Cultivation of Cyprepedium Reginae through Hydroponic Systems

Friday, February 12, 2016
Samuel J. Seelig, New Hampshire Science Academy, Lyme, NH
Andrew Q. Kotz, New Hampshire Science Academy, Lyme, NH
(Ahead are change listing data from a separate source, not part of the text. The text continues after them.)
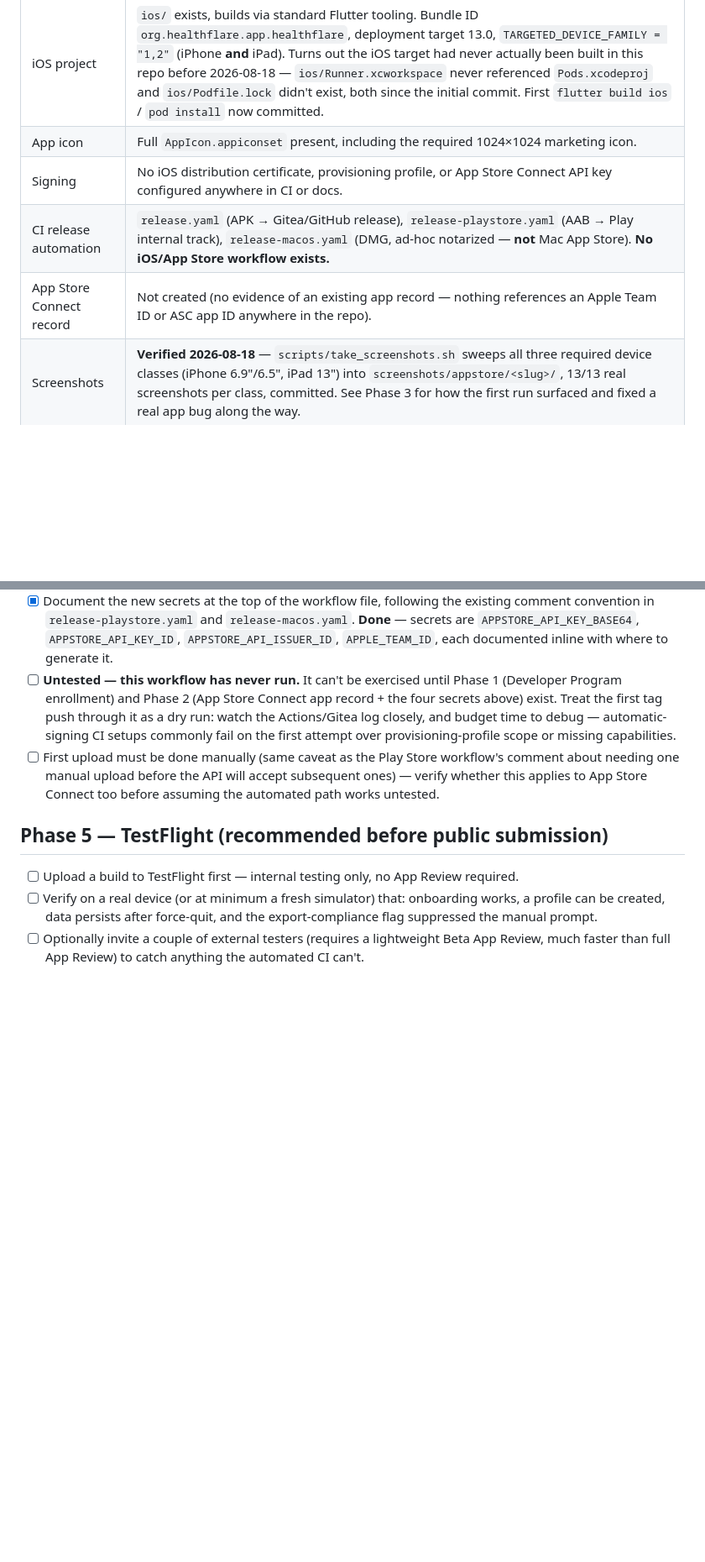
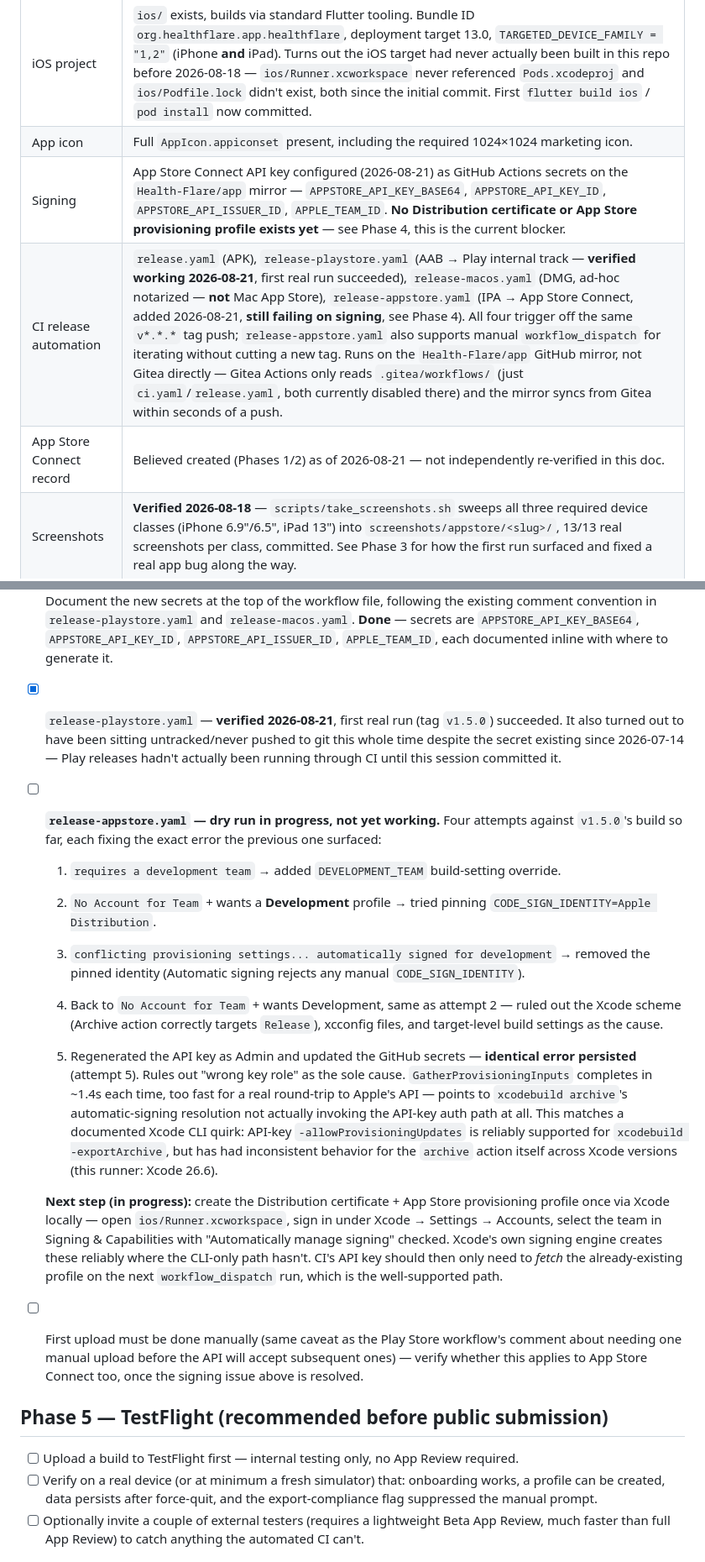
Before and after one commit to Health-Flare/app, a Markdown page: docs/apple-app-store-checklist.md, 2 parts joined by grey strips. Shown at 84% size. GitHub-like rendering; blank space fills up the shorter version.

Commit message:
docs: record App Store Connect signing dry-run findings
Phase 4 checklist: Play Store release verified working, App Store release
still blocked after 5 real attempts — documents each error/fix pair and
the current theory (xcodebuild archive's automatic-signing resolution not
reliably invoking API-key auth, vs. -exportArchive which is well-supported)
plus the recommended next step of provisioning once via Xcode locally.

```diff
--- a/docs/apple-app-store-checklist.md
+++ b/docs/apple-app-store-checklist.md
@@ -20,9 +20,9 @@ stand today and a submitted build.
 |---|---|
 | iOS project | `ios/` exists, builds via standard Flutter tooling. Bundle ID `org.healthflare.app.healthflare`, deployment target 13.0, `TARGETED_DEVICE_FAMILY = "1,2"` (iPhone **and** iPad). Turns out the iOS target had never actually been built in this repo before 2026-08-18 — `ios/Runner.xcworkspace` never referenced `Pods.xcodeproj` and `ios/Podfile.lock` didn't exist, both since the initial commit. First `flutter build ios` / `pod install` now committed. |
 | App icon | Full `AppIcon.appiconset` present, including the required 1024×1024 marketing icon. |
-| Signing | No iOS distribution certificate, provisioning profile, or App Store Connect API key configured anywhere in CI or docs. |
-| CI release automation | `release.yaml` (APK → Gitea/GitHub release), `release-playstore.yaml` (AAB → Play internal track), `release-macos.yaml` (DMG, ad-hoc notarized — **not** Mac App Store). **No iOS/App Store workflow exists.** |
-| App Store Connect record | Not created (no evidence of an existing app record — nothing references an Apple Team ID or ASC app ID anywhere in the repo). |
+| Signing | App Store Connect API key configured (2026-08-21) as GitHub Actions secrets on the `Health-Flare/app` mirror — `APPSTORE_API_KEY_BASE64`, `APPSTORE_API_KEY_ID`, `APPSTORE_API_ISSUER_ID`, `APPLE_TEAM_ID`. **No Distribution certificate or App Store provisioning profile exists yet** — see Phase 4, this is the current blocker. |
+| CI release automation | `release.yaml` (APK), `release-playstore.yaml` (AAB → Play internal track — **verified working 2026-08-21**, first real run succeeded), `release-macos.yaml` (DMG, ad-hoc notarized — **not** Mac App Store), `release-appstore.yaml` (IPA → App Store Connect, added 2026-08-21, **still failing on signing**, see Phase 4). All four trigger off the same `v*.*.*` tag push; `release-appstore.yaml` also supports manual `workflow_dispatch` for iterating without cutting a new tag. Runs on the `Health-Flare/app` GitHub mirror, not Gitea directly — Gitea Actions only reads `.gitea/workflows/` (just `ci.yaml`/`release.yaml`, both currently disabled there) and the mirror syncs from Gitea within seconds of a push. |
+| App Store Connect record | Believed created (Phases 1/2) as of 2026-08-21 — not independently re-verified in this doc. |
 | Screenshots | **Verified 2026-08-18** — `scripts/take_screenshots.sh` sweeps all three required device classes (iPhone 6.9"/6.5", iPad 13") into `screenshots/appstore/<slug>/`, 13/13 real screenshots per class, committed. See Phase 3 for how the first run surfaced and fixed a real app bug along the way. |
 | Privacy policy | Published content exists at `docs/privacy-policy.md` / `.html`, referenced as `https://healthflare.org/privacy` in `docs/store-listing.md`. Confirm it's actually deployed and reachable at that URL before submitting — App Store Connect validates the link. |
 | Export compliance | **Done (2026-08-21).** `ios/Runner/Info.plist` sets `ITSAppUsesNonExemptEncryption` = `false` — the app's only network call (weather lookup, see `.url-scan-ignore`) is standard HTTPS, which is export-exempt. |
@@ -128,14 +128,38 @@ under `screenshots/appstore/<slug>/` (matches the existing `v1`/`v2` pattern for
   convention in `release-playstore.yaml` and `release-macos.yaml`. **Done** — secrets are
   `APPSTORE_API_KEY_BASE64`, `APPSTORE_API_KEY_ID`, `APPSTORE_API_ISSUER_ID`, `APPLE_TEAM_ID`, each
   documented inline with where to generate it.
-- [ ] **Untested — this workflow has never run.** It can't be exercised until Phase 1 (Developer
-  Program enrollment) and Phase 2 (App Store Connect app record + the four secrets above) exist.
-  Treat the first tag push through it as a dry run: watch the Actions/Gitea log closely, and
-  budget time to debug — automatic-signing CI setups commonly fail on the first attempt over
-  provisioning-profile scope or missing capabilities.
+- [x] `release-playstore.yaml` — **verified 2026-08-21**, first real run (tag `v1.5.0`) succeeded.
+  It also turned out to have been sitting untracked/never pushed to git this whole time despite
+  the secret existing since 2026-07-14 — Play releases hadn't actually been running through CI
+  until this session committed it.
+- [ ] **`release-appstore.yaml` — dry run in progress, not yet working.** Four attempts against
+  `v1.5.0`'s build so far, each fixing the exact error the previous one surfaced:
+  1. `requires a development team` → added `DEVELOPMENT_TEAM` build-setting override.
+  2. `No Account for Team` + wants a **Development** profile → tried pinning
+     `CODE_SIGN_IDENTITY=Apple Distribution`.
+  3. `conflicting provisioning settings... automatically signed for development` → removed the
+     pinned identity (Automatic signing rejects any manual `CODE_SIGN_IDENTITY`).
+  4. Back to `No Account for Team` + wants Development, same as attempt 2 — ruled out the Xcode
+     scheme (Archive action correctly targets `Release`), xcconfig files, and target-level build
+     settings as the cause.
+
+  5. Regenerated the API key as Admin and updated the GitHub secrets — **identical error
+     persisted** (attempt 5). Rules out "wrong key role" as the sole cause. `GatherProvisioningInputs`
+     completes in ~1.4s each time, too fast for a real round-trip to Apple's API — points to
+     `xcodebuild archive`'s automatic-signing resolution not actually invoking the API-key auth
+     path at all. This matches a documented Xcode CLI quirk: API-key `-allowProvisioningUpdates`
+     is reliably supported for `xcodebuild -exportArchive`, but has had inconsistent behavior for
+     the `archive` action itself across Xcode versions (this runner: Xcode 26.6).
+
+  **Next step (in progress):** create the Distribution certificate + App Store provisioning
+  profile once via Xcode locally — open `ios/Runner.xcworkspace`, sign in under Xcode → Settings →
+  Accounts, select the team in Signing & Capabilities with "Automatically manage signing" checked.
+  Xcode's own signing engine creates these reliably where the CLI-only path hasn't. CI's API key
+  should then only need to *fetch* the already-existing profile on the next `workflow_dispatch`
+  run, which is the well-supported path.
 - [ ] First upload must be done manually (same caveat as the Play Store workflow's comment about
   needing one manual upload before the API will accept subsequent ones) — verify whether this
-  applies to App Store Connect too before assuming the automated path works untested.
+  applies to App Store Connect too, once the signing issue above is resolved.
 
 ## Phase 5 — TestFlight (recommended before public submission)
 
```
Earth is in the middle of the sixth mass extinction, or the Holocene extinction. The Holocene is the first mass extinction to be caused by a single species... Humans. One family, Orchidaceae, also known as Orchids, can help us understand the present extinction event since they can be used as an indicator of early environmental decline. Orchids are extremely fine-tuned to their specific environments, and when their environment changes, they are often the first plant to decline. Crossroads Academy and Kimball Union Academy, in the upper Connecticut river valley of New England are intensively studying lady's slipper (Cyprepedium Reginae) orchids to build a model for endangered species conservation. At Crossroads, there are about 2,200 seedlings developing in sterile medium and about 400 seedlings being vernalized at 5° C. We have successfully transplanted and grown about 80 seedlings over the past three years to soil in an effort to create a model Cyprepedium Reginae sanctuary. We expect our first flowering orchids in the next year. In an effort to increase our efficiency when moving plants from sterile media to soil, we have tested a variety of hydroponic methods. Our first two methods using small pebbles and nutrient liquid medium administered by percolation through said rocks failed to grow any healthy seedlings. Last year we discovered that rock wool, a porous, fibrous material composed of stone, was the correct medium, as we tested it in a hydroponic system and the results showed that the hydroponics did indeed aid the growth of the Cypripedium Reginae, managing to grow the seedlings more than 1.5 times faster in height than when they are planted in soil. The plants gained on average 0.1-0.2 grams during their time in hydroponics. Adequate root development occurred during the three months that they were planted in hydroponics.  Last year, the orchids began to die off in the hydroponics. We know that they need to be transplanted into soil at a certain point. This year, our goal is to ascertain when the orchids should be transplanted into soil from hydroponics by moving them in batches to the outdoor soil.